And the man said: ‘You would have come across it in any case. We’d decided that you’d find the comb and comb the horses’ tails.’ And Nabo said: ‘I’d never stood behind them before.’ And the man, still tranquil, still not showing impatience: ‘But you did stand there and the horse kicked you. It was the only way for you to come to the choir.’ And the conversation, implacable, daily, went on until
someone in the house said: ‘It must be fifteen years since
anyone opened that door.’ The girl (she hadn’t grown, she was over thirty and was beginning to get sad in her eyelids) was sitting looking at the wall when they opened the door. She turned her face in the other direction, sniffing. And when they closed the door, they said again: ‘Nabo’s peaceful. There’s nothing moving inside anymore.

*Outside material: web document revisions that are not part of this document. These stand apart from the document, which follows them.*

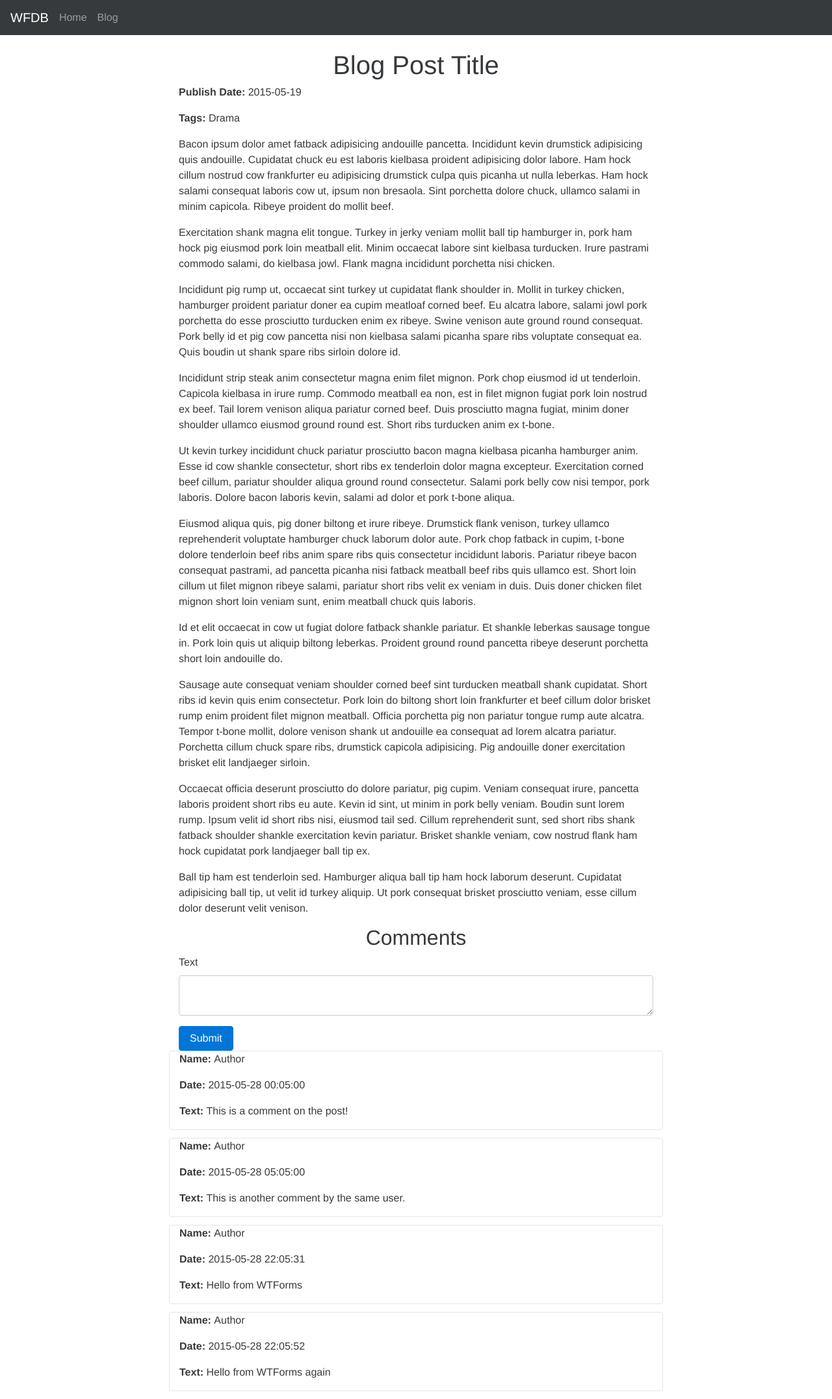
After one commit to SlangingCode/mastering-flask, a Flask app: page /blog/1 in a window 1280 px wide. The commit adds this page. Shown: the whole page at 65% size. Run offline with Flask 2, Linux system fonts and the light colour scheme; tables that the repository leaves empty hold one stand-in row (values such as "Sample post"); some libraries are stand-ins or nearby versions.

Commit message:
Changes into Chapter 3, advanced data model built out, templates and routes added.

```diff
--- a/app.py
+++ b/app.py
@@ -9,11 +9,17 @@ app.config['SQLALCHEMY_TRACK_MODIFICATIONS'] = False
 
 db = SQLAlchemy(app)
 
+tags = db.Table(
+    'post_tags',
+    db.Column('post_id', db.Integer(), db.ForeignKey('post.id')),
+    db.Column('tag_id', db.Integer(), db.ForeignKey('tag.id'))
+)
 
 class User(db.Model):
     id = db.Column(db.Integer(), primary_key=True)
     username = db.Column(db.String(), unique=True)
     password = db.Column(db.String())
+    posts = db.relationship('Post', backref='user', lazy='dynamic')
 
     def __repr__(self):
         return '<User {}>'.format(self.username)
@@ -28,6 +34,12 @@ class Actor(db.Model):
     hometown = db.Column(db.String())
     bio = db.Column(db.Text())
     picture = db.Column(db.String())
+    roles = db.relationship("MovieRole", backref="actor")
+    directorships = db.relationship(
+        'Movie',
+        backref='director',
+        lazy='dynamic'
+    )
 
     def __repr__(self):
         return '<Actor {} {}>'.format(self.first_name, self.last_name)
@@ -37,9 +49,21 @@ class Movie(db.Model):
     id = db.Column(db.Integer(), primary_key=True)
     name = db.Column(db.String())
     release_date = db.Column(db.Date())
+    director_id = db.Column(db.Integer(), db.ForeignKey('actor.id'))
 
     def __repr__(self):
         return '<Movie {}>'.format(self.name)
+
+
+class MovieRole(db.Model):
+    id = db.Column(db.Integer(), primary_key=True)
+    actor_id = db.Column(db.Integer(), db.ForeignKey('actor.id'))
+    movie_id = db.Column(db.Integer(), db.ForeignKey('movie.id'))
+    role_name = db.Column(db.String())
+    movie = db.relationship("Movie", backref="cast")
+
+    def __repr__(self):
+        return '<MovieRole {}>'.format(self.role_name)
 
 
 class Post(db.Model):
@@ -48,9 +72,20 @@ class Post(db.Model):
     text = db.Column(db.Text())
     publish_date = db.Column(db.DateTime())
     user_id = db.Column(db.Integer(), db.ForeignKey('user.id'))
+    comments = db.relationship(
+        'Comment',
+        backref='post',
+        lazy='dynamic'
+    )
+    tags = db.relationship(
+        'Tag',
+        secondary=tags,
+        backref=db.backref('posts', lazy='dynamic'),
+        lazy='dynamic'
+    )
 
     def __repr__(self):
-        return '<Movie {}>'.format(self.name)
+        return '<Post {}>'.format(self.title)
 
 
 class Tag(db.Model):
@@ -58,7 +93,7 @@ class Tag(db.Model):
     title = db.Column(db.String)
 
     def __repr__(self):
-        return '<Movie {}>'.format(self.name)
+        return '<Tag {}>'.format(self.title)
 
 
 class Comment(db.Model):
@@ -66,6 +101,7 @@ class Comment(db.Model):
     name = db.Column(db.String())
     text = db.Column(db.Text())
     date = db.Column(db.DateTime())
+    post_id = db.Column(db.Integer(), db.ForeignKey('post.id'))
 
     def __repr__(self):
         return '<Comment {}>'.format(self.text[:15])
@@ -73,7 +109,37 @@ class Comment(db.Model):
 
 @app.route("/")
 def home():
-    return render_template("index.html")
+    latest_movies = Movie.query.order_by(
+        Movie.release_date.desc()
+    ).limit(5).all()
+
+    return render_template("index.html", latest_movies=latest_movies)
+
+
+@app.route("/actor/<int:actor_id>")
+def actor(actor_id):
+    actor = Actor.query.get_or_404(actor_id)
+
+    return render_template("actor.html", actor=actor)
+
+
+@app.route("/movie/<int:movie_id>")
+def movie(movie_id):
+    movie = Actor.query.get_or_404(movie_id)
+
+    return render_template("movie.html", movie=movie)
+
+
+@app.route("/blog")
+def blog():
+    return render_template("blog.html")
+
+
+@app.route("/blog/<int:post_id>")
+def post(post_id):
+    post = Actor.query.get_or_404(post_id)
+
+    return render_template("post.html", post=post)
 
 if __name__ == "__main__":
     app.run(host=os.environ['IP'], port=os.environ['PORT'])
--- a/templates/index.html
+++ b/templates/index.html
@@ -4,4 +4,5 @@
 
 {% block body %}
     <h1>Hello World</h1>
+    {{len(latest_movies)}}
 {% endblock %}
--- /dev/null
+++ b/templates/post.html
@@ -0,0 +1,119 @@
+<!DOCTYPE html>
+<html>
+    <head>
+        <title>Blog Post Four</title>
+        <meta charset="utf-8">
+        <meta name="viewport" content="width=device-width, initial-scale=1.0">
+        <meta http-equiv="X-UA-Compatible" content="IE=edge">
+
+        <link rel="stylesheet" href="/static/css/bootstrap.min.css"></script>
+
+
+    </head>
+
+    <body>
+        <nav class="navbar navbar-full navbar-dark bg-inverse">
+          <a class="navbar-brand" href="#">WFDB</a>
+          <ul class="nav navbar-nav">
+            <li class="nav-item"><a class="nav-link" href="/">Home</a></li>
+            <li class="nav-item"><a class="nav-link" href="/blog">Blog</a></li>
+          </ul>
+        </nav>
+        <br>
+
+        <div class="container">
+
+
+
+
+
+    <div class="row">
+        <h1 class="text-xs-center">Blog Post Title</h1>
+    </div>
+    <div class="row">
+        <div class="col-md-2"></div>
+        <div class="col-md-8">
+            <p><strong>Publish Date:</strong> 2015-05-19</p>
+            <p><strong>Tags:</strong> Drama </p>
+            <p><p>Bacon ipsum dolor amet fatback adipisicing andouille pancetta. Incididunt kevin drumstick adipisicing quis andouille. Cupidatat chuck eu est laboris kielbasa proident adipisicing dolor labore. Ham hock cillum nostrud cow frankfurter eu adipisicing drumstick culpa quis picanha ut nulla leberkas. Ham hock salami consequat laboris cow ut, ipsum non bresaola. Sint porchetta dolore chuck, ullamco salami in minim capicola. Ribeye proident do mollit beef.</p>
+
+<p>Exercitation shank magna elit tongue. Turkey in jerky veniam mollit ball tip hamburger in, pork ham hock pig eiusmod pork loin meatball elit. Minim occaecat labore sint kielbasa turducken. Irure pastrami commodo salami, do kielbasa jowl. Flank magna incididunt porchetta nisi chicken.</p>
+
+<p>Incididunt pig rump ut, occaecat sint turkey ut cupidatat flank shoulder in. Mollit in turkey chicken, hamburger proident pariatur doner ea cupim meatloaf corned beef. Eu alcatra labore, salami jowl pork porchetta do esse prosciutto turducken enim ex ribeye. Swine venison aute ground round consequat. Pork belly id et pig cow pancetta nisi non kielbasa salami picanha spare ribs voluptate consequat ea. Quis boudin ut shank spare ribs sirloin dolore id.</p>
+
+<p>Incididunt strip steak anim consectetur magna enim filet mignon. Pork chop eiusmod id ut tenderloin. Capicola kielbasa in irure rump. Commodo meatball ea non, est in filet mignon fugiat pork loin nostrud ex beef. Tail lorem venison aliqua pariatur corned beef. Duis prosciutto magna fugiat, minim doner shoulder ullamco eiusmod ground round est. Short ribs turducken anim ex t-bone.</p>
+
+<p>Ut kevin turkey incididunt chuck pariatur prosciutto bacon magna kielbasa picanha hamburger anim. Esse id cow shankle consectetur, short ribs ex tenderloin dolor magna excepteur. Exercitation corned beef cillum, pariatur shoulder aliqua ground round consectetur. Salami pork belly cow nisi tempor, pork laboris. Dolore bacon laboris kevin, salami ad dolor et pork t-bone aliqua.</p>
+
+<p>Eiusmod aliqua quis, pig doner biltong et irure ribeye. Drumstick flank venison, turkey ullamco reprehenderit voluptate hamburger chuck laborum dolor aute. Pork chop fatback in cupim, t-bone dolore tenderloin beef ribs anim spare ribs quis consectetur incididunt laboris. Pariatur ribeye bacon consequat pastrami, ad pancetta picanha nisi fatback meatball beef ribs quis ullamco est. Short loin cillum ut filet mignon ribeye salami, pariatur short ribs velit ex veniam in duis. Duis doner chicken filet mignon short loin veniam sunt, enim meatball chuck quis laboris.</p>
+
+<p>Id et elit occaecat in cow ut fugiat dolore fatback shankle pariatur. Et shankle leberkas sausage tongue in. Pork loin quis ut aliquip biltong leberkas. Proident ground round pancetta ribeye deserunt porchetta short loin andouille do.</p>
+
+<p>Sausage aute consequat veniam shoulder corned beef sint turducken meatball shank cupidatat. Short ribs id kevin quis enim consectetur. Pork loin do biltong short loin frankfurter et beef cillum dolor brisket rump enim proident filet mignon meatball. Officia porchetta pig non pariatur tongue rump aute alcatra. Tempor t-bone mollit, dolore venison shank ut andouille ea consequat ad lorem alcatra pariatur. Porchetta cillum chuck spare ribs, drumstick capicola adipisicing. Pig andouille doner exercitation brisket elit landjaeger sirloin.</p>
+
+<p>Occaecat officia deserunt prosciutto do dolore pariatur, pig cupim. Veniam consequat irure, pancetta laboris proident short ribs eu aute. Kevin id sint, ut minim in pork belly veniam. Boudin sunt lorem rump. Ipsum velit id short ribs nisi, eiusmod tail sed. Cillum reprehenderit sunt, sed short ribs shank fatback shoulder shankle exercitation kevin pariatur. Brisket shankle veniam, cow nostrud flank ham hock cupidatat pork landjaeger ball tip ex.</p>
+
+<p>Ball tip ham est tenderloin sed. Hamburger aliqua ball tip ham hock laborum deserunt. Cupidatat adipisicing ball tip, ut velit id turkey aliquip. Ut pork consequat brisket prosciutto veniam, esse cillum dolor deserunt velit venison.</p></p>
+        </div>
+        <div class="col-md-2"></div>
+    </div>
+    <div class="row">
+        <h2 class="text-xs-center">Comments</h2>
+        <div class="col-md-8 col-md-offset-2">
+            <form action="/blog/4" method="post" class="form">
+                <div style="display:none;"><input id="csrf_token" name="csrf_token" type="hidden" value="1464653281##ff1091dec5007775044a5592fa7949484d16c32a"></div>
+
+                <div class="form-group">
+                    <label for="text">Text</label>
+
+
+
+                    <textarea class="form-control" id="text" name="text"></textarea>
+                </div>
+
+                <button type="submit" class="btn btn-primary">Submit</button>
+            </form>
+        </div>
+    </div>
+
+        <div class="row">
+            <div class="col-md-8 col-md-offset-2 card">
+                <p><strong>Name: </strong>Author</p>
+                <p><strong>Date: </strong>2015-05-28 00:05:00</p>
+                <p><strong>Text: </strong>This is a comment on the post!</p>
+            </div>
+        </div>
+
+        <div class="row">
+            <div class="col-md-8 col-md-offset-2 card">
+                <p><strong>Name: </strong>Author</p>
+                <p><strong>Date: </strong>2015-05-28 05:05:00</p>
+                <p><strong>Text: </strong>This is another comment by the same user.</p>
+            </div>
+        </div>
+
+        <div class="row">
+            <div class="col-md-8 col-md-offset-2 card">
+                <p><strong>Name: </strong>Author</p>
+                <p><strong>Date: </strong>2015-05-28 22:05:31</p>
+                <p><strong>Text: </strong>Hello from WTForms</p>
+            </div>
+        </div>
+
+        <div class="row">
+            <div class="col-md-8 col-md-offset-2 card">
+                <p><strong>Name: </strong>Author</p>
+                <p><strong>Date: </strong>2015-05-28 22:05:52</p>
+                <p><strong>Text: </strong>Hello from WTForms again</p>
+            </div>
+        </div>
+
+
+        </div>
+
+        <script src="/static/js/jquery-2.2.3.min.js"></script>
+        <script src="/static/js/bootstrap.min.js"></script>
+
+
+    </body>
+</html>
```
Also changed, not shown: templates/actor.html (added, +118 -0 lines), templates/blog.html (added, +78 -0 lines), templates/movie.html (added, +106 -0 lines).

One of these days he’ll die and we won’t be able to tell except for the smell.’ And someone said: ‘We can tell by the food. He’s never stopped eating. He’s fine like that, locked up with no one to bother him. He gets good light from the rear side.’ And things stayed like that; except that the girl kept on looking toward the door, sniffing the warm fumes that filtered through the cracks. She stayed
like that until early in the morning, when we heard a metallic sound in the living room and we remembered that it was the same sound that had been heard fifteen years before when Nabo was winding the gramophone. We got up, lighted the lamp, and heard the first measures of the forgotten song; the sad song that had been dead on the records for such a long time. The sound kept on, more and more strained,
until a dry sound was heard at the instant we reached the living room, and we could still hear the record playing and saw the girl in the corner beside the gramophone, looking at the wall and holding up the crank. We didn’t say anything, but went back to our rooms remembering that someone had told us sometime that the girl knew how to crank the gramophone. Thinking that, we stayed awake, listening
to the worn little tune from the record that was still spinning on what was left of the broken spring.
The day before, when they opened the door, it smelled of biological waste, of a dead body. The one who had opened it shouted: ‘Nabo! Nabo!’ But nobody answered from inside. Beside the opening was the empty plate. Three times a day the plate was put under the door and three times a day the plate
came out again with no food on it. That was how we knew that Nabo was alive. But by no other means. There was no more moving inside, no more singing. And it must have been after they closed the door that Nabo said to the man: ‘I can’t
go to the choir.’ And the man asked why. And Nabo said: ‘Because I haven’t got any shoes.’ And the man, raising his feet, said: ‘That doesn’t matter. Nobody wear
shoes here.’ And Nabo saw the hard, yellow soles of the bare feet the man was holding up. ‘I’ve been waiting for you here for an eternity,’ the man said. ‘The horse only kicked me a moment ago,’ Nabo said. ‘Now I’ll throw a little water on my face and take them out for a walk.’ And the man said: ‘The horses don’t need you anymore. There aren’t any more horses. You’re the one who should come with
us.’ And Nabo said: ‘The horses should have been here.’ He got up a little, sank his hands into the hay while the man said: ‘They haven’t had anyone to look after them for fifteen years.’ But Nabo was scratching the ground under the hay, saying: ‘The comb must still be here.’ And the man said: ‘They closed up the stable fifteen years ago. It’s full of rubbish now.’ And Nabo said: ‘Rubbish doesn’t
collect in one afternoon. Until I find the comb I won’t move out of here.’